Book Review: Indie Spritualist by Chris Grosso
Indie Spiritualist is the first book from Chris Grosso, a multi-faith, multi-disciplinary chap who runs a website of the same name. I say multi-faith in that much of Chris’ belief system has been formed by many different religious and spiritual traditions as he has taken the approach of seeing what fits or doesn’t fit for him. I say mult-disciplinary in that Chris can be described in many ways – musician, writer, tattooed dude, skateboarder, recovering addict, super-fan of all kinds of musical styles, husband, father, brother … and on and on. The guy is diverse. These interests all form the crux of the book which is a compilation of short stories relating his journey both as a recovering addict, as well as someone who has worked with intense suffering only to then embark on a path of self-inquiry and spiritual inquisitiveness to discover a more meaningful life.
The book recounts Chris’ journey – all of the pain, suffering, low times and serious issues with addiction. His journey was a cycle of detention, detox, rehab, release, suffering and repeat on a path littered with some scary, dark places. He hit rock bottom and yet was able to discover and tap into the wisdom to know that a new way was necessary in order for his survival.
Don’t be fooled. ‘Indie Spritualist’ isn’t all doom and gloom though. There is a brightness and a humour within the pages which comes from Chris’ personality and his unique and somewhat self-effacing voice. He is a humble fellow and conveys his personal joys with the same attention to detail and integrity as those of his lowest and most embarrassing experiences. It is an unflinching look at both the beauty and the grotesque and is a brave work in this respect.

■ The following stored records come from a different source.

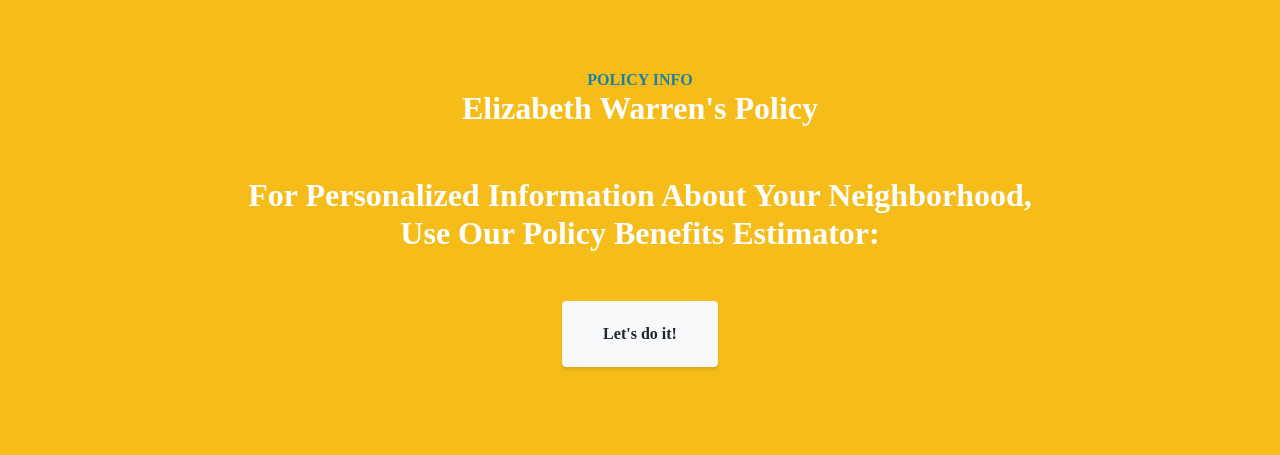
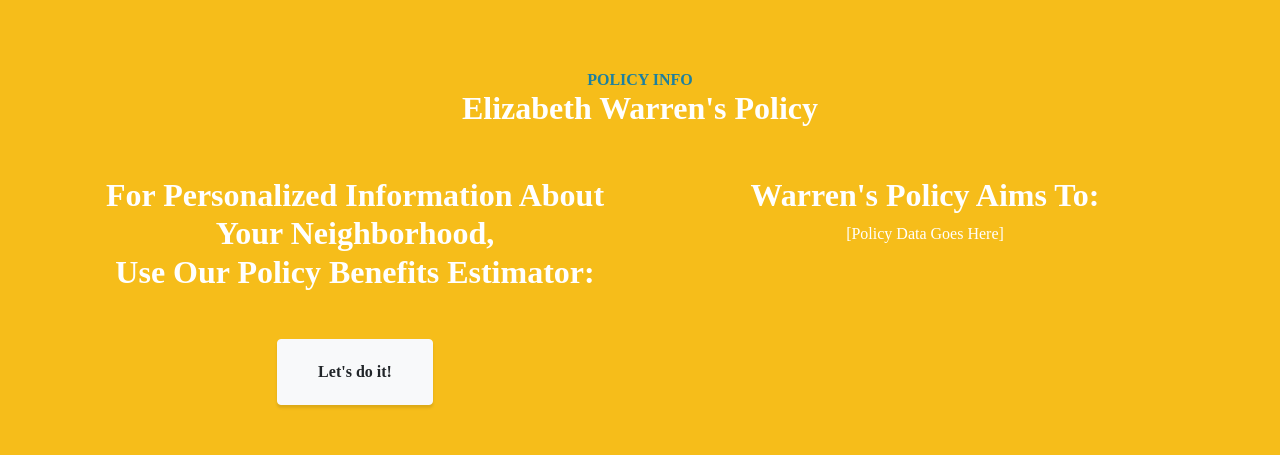
Before and after one commit to aaj3f/housing-policy-react, a React (Create React App) app: page /policies/warren in a window 1280 px wide. Shown: the part 1001-1456 px from the top of the page. Built offline with nearby package versions, Linux system fonts and the light colour scheme.

Commit message:
reorganize PoliciesFooter to contain nested children components with routed logic

```diff
--- a/src/components/harrisGraph.js
+++ b/src/components/harrisGraph.js
@@ -22,8 +22,6 @@ class HarrisGraph extends Component {
       {y: userHigh.credit * 0.9}
     ]
     return(
-      <Row>
-        <Col>
       <XYPlot className="mx-auto" height={400} width={400}>
         <VerticalGridLines />
         <HorizontalGridLines />
@@ -31,14 +29,6 @@ class HarrisGraph extends Component {
         <YAxis position="middle" title="Estimated Tax Credit"/>
         <LineSeries data={data} curve={'curveMonotoneX'} />
       </XYPlot>
-        </Col>
-        <Col>
-          <div className="mx-auto">
-            <h2>Harris' Policy Aims to Benefit:</h2>
-            <p>[Policy Info Goes Here]</p>
-          </div>
-        </Col>
-      </Row>
     )
   }
 }
--- a/src/components/useEstimator.js
+++ b/src/components/useEstimator.js
@@ -5,11 +5,11 @@ class UseEstimator extends Component {
 
   render() {
     return(
-      <div className="content-section-heading">
+      <React.Fragment>
         {/* <h3 className="text-secondary mb-0">Your Data</h3> */}
         <h2 className="mx-auto mb-5">For Personalized Information About Your Neighborhood,<br/>Use Our Policy Benefits Estimator:</h2>
         <Link to="/home" href="#" className="btn btn-xl btn-light">Let's do it!</Link>
-      </div>
+      </React.Fragment>
     )
   }
 }
--- a/src/containers/graphContainer.js
+++ b/src/containers/graphContainer.js
@@ -21,9 +21,7 @@ class GraphContainer extends Component {
 
   render() {
     return(
-      <div className="content-section-heading">
-        {this.renderGraph()}
-      </div>
+        this.renderGraph()
     )
   }
 }
--- a/src/containers/policiesFooter.js
+++ b/src/containers/policiesFooter.js
@@ -1,6 +1,8 @@
 import React, { Component } from 'react'
 import UseEstimator from '../components/useEstimator'
 import GraphContainer from './graphContainer'
+import PolicySummary from './policySummary'
+import { Row, Col } from 'react-bootstrap'
 import { connect } from 'react-redux'
 
 class PoliciesFooter extends Component {
@@ -57,7 +59,18 @@ class PoliciesFooter extends Component {
           <div className="content-section-heading">
             <h3 id="footer-secondary" className="mb-0">Policy Info</h3>
             {this.renderH2()}
-            {this.renderGraph()}
+            <div className="content-section-heading">
+              <Row>
+                <Col>
+                  {this.renderGraph()}
+                </Col>
+                <Col>
+                  <div className="mx-auto">
+                    <PolicySummary match={this.props.match}/>
+                  </div>
+                </Col>
+              </Row>
+            </div>
           </div>
         </div>
       </section>
```
Lines whose indentation alone changed are shown as unchanged.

The book speaks to those who aren’t really into the new-agey approach which made it right up my alley. It is an accessible spiritual book for both youth and those who are young at heart. Be warned, there’s quite a bit of reference made to bands, authors and films and not to suggest that this book may not be everyone’s cup of tea, but it’s truly going to resonate for those who are familiar with alternative culture in some way. If you don’t know who Slayer, Jason Voorhees, Bukowski or 108 are, you might not be quick on the uptake for getting a few of the references.
‘Indie Spiritualist’ is about recovery. self inquiry and how to live an authentic life. Chris’ approach is to encourage readers to find their own path and roll their own spirituality, rather than adopt something that doesn’t speak to them. No bullshit. No dogma. He shares many of the teachings that resonate with him as well as recounts experiences and mentors that helped him on his spiritual path.
Of all of the chapters, the one where he speaks to his heart connection with Ram Dass is the one that stands out to me as the most profound and where Chris’ connection with a spiritual teacher shines through. I would have enjoyed a larger section of the book being devoted to the teachers and books that influenced Chris in one area rather than appearing in unrelated short stories, but that’s just me and my anal-retentive style manifesting itself. Also, as a Buddhist, I would have liked to have seen a dictionary of terms given that there was a bit of lingo that was outside of my personal framework. Perhaps the intention is to inspire the reader to go and do some spiritual seeking and research, but for those who are already dedicated to a particular tradition, it would have been useful to have some of these definitions available. Again, that may be my anal-retentitiveness speaking as well as a bit of laziness (we all have our weaknesses right?).
An interesting feature of the book is the inclusion of links to Chris’ original music, several You Tube clips and a great list of suggestions on books, movies, music and practices that he’s into. I really liked this multi-media approach and found that it added much to the experience and helped to discover more about Chris Grosso – both past and present. (This aspect of the book negates my previous mention of wanting a glossary of spiritual terms as the multi-media bits really spoke to a universal language).
‘Indie Spiritualist’ is an important addition to the modern-day spiritual bookshelf in that it provides a glimpse into the journey of someone who isn’t just practicing from one spiritual tradition, such as Noah Levine and Brad Warner (fellow Buddhists), but the journey of Chris Grosso, who is unabashedly a multi-faith practitioner sampling and cultivating wisdom from many spiritual traditions. It’s not preachy, but rather demonstrates how he has found his own path and he encourages readers to try the same approach for themselves. He has a warmth and a passion for sharing his story and this comes through within Indie Spiritualist. His goal of helping individuals accept and love themselves as well as to break free from suffering is essential in our world and I’d encourage you to either read the book or gift it to someone who is currently seeking a new way of breaking free from addiction, despair or of embarking on their own path of self-discovery.
So much of his story resonated with my personal journey and just as Chris mentions in the book how much he enjoys meeting and hearing about those spiritual practitioners who may not fit the mold of the ‘peace, love, long-haired hippy spiritual practitioners’ but rather are into loud music, black band t shirts and skateboarding, I felt the same kinship in reading his book. Chris is very humble and self-effacing but he should be very proud of this book. I look forward to reading more from him both on his website and hopefully in future books.
*Also, I had no idea that Krishna Das was in Blue Oyster Cult. I have to thank this book for this illuminating fact!